▶ _Directions_
Look through the data below and show every line that includes "notebook".
[Opening Data section section]
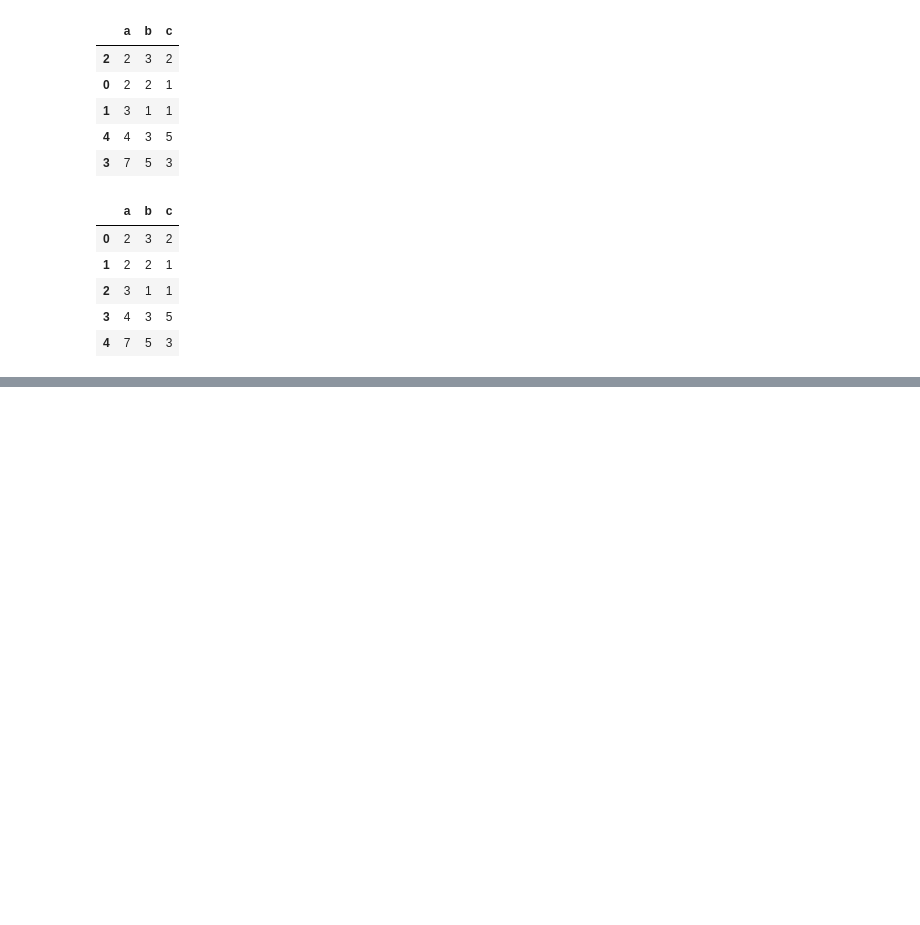
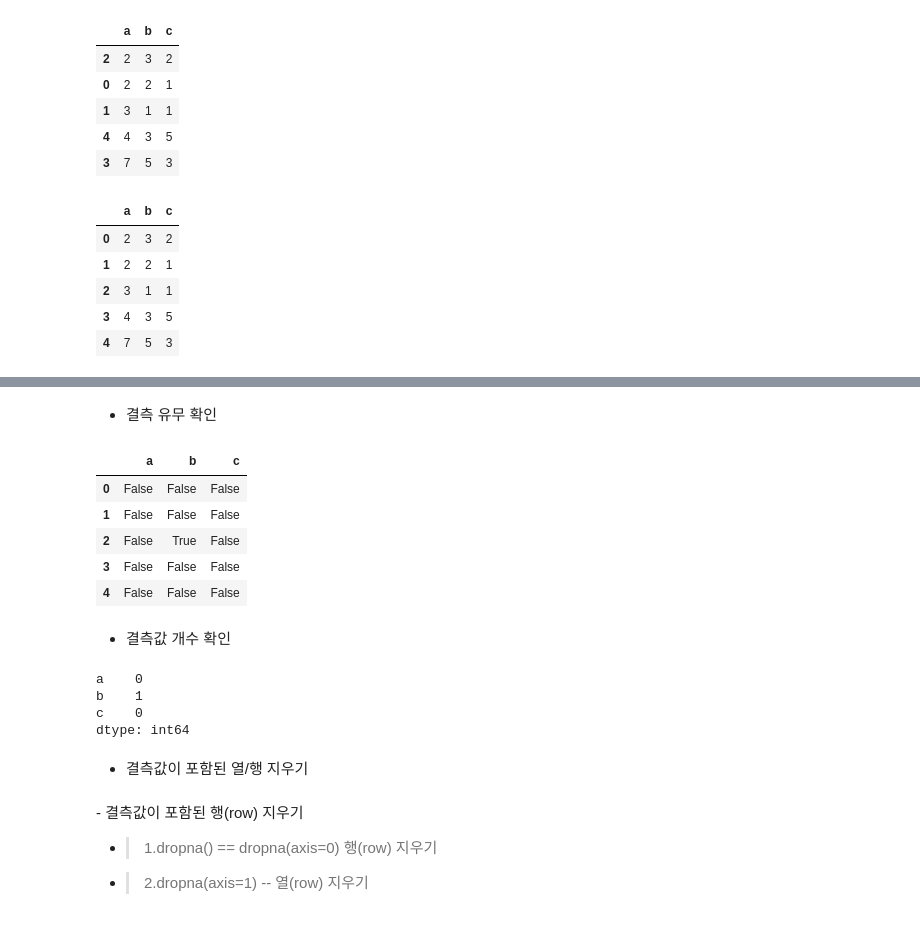
Before and after one commit to sleeptiger/STJ2, a Jupyter notebook: Python_basis.ipynb, the cells around one changed output, grey strips where cells are left out. Saved outputs shown, nothing was run; the diff lists cells and outputs as text; code cells hidden in the pictures; blank space fills up the shorter version.

```diff
--- a/Python_basis.ipynb
+++ b/Python_basis.ipynb
@@ -1837,0 +1860,27 @@ df
+# %% [markdown]
+- 결측 유무 확인
+# %%
+df.isnull()
+# True = NaN
+# %% [output]
+|  | a | b | c |
+| 0 | False | False | False |
+| 1 | False | False | False |
+| 2 | False | True | False |
+| 3 | False | False | False |
+| 4 | False | False | False |
+# %% [markdown]
+- 결측값 개수 확인
+# %%
+df.isnull().sum()
+# %% [output]
+a    0
+b    1
+c    0
+dtype: int64
+# %% [markdown]
+- 결측값이 포함된 열/행 지우기
+# %% [markdown]
+\- 결측값이 포함된 행(row) 지우기
+- > 1.dropna() == dropna(axis=0) 행(row) 지우기
+- > 2.dropna(axis=1) -- 열(row) 지우기
```
Also changed, not shown: parts of 52 cells of this notebook.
[Closing Data section section]
▶ _Solution below_
Before and after one commit to sleeptiger/STJ2, a Jupyter notebook: Python_basis.ipynb, the cells around one changed output, grey strips where cells are left out. Saved outputs shown, nothing was run; the diff lists cells and outputs as text; code cells hidden in the pictures; blank space fills up the shorter version.
Also changed, not shown: parts of 52 cells of this notebook.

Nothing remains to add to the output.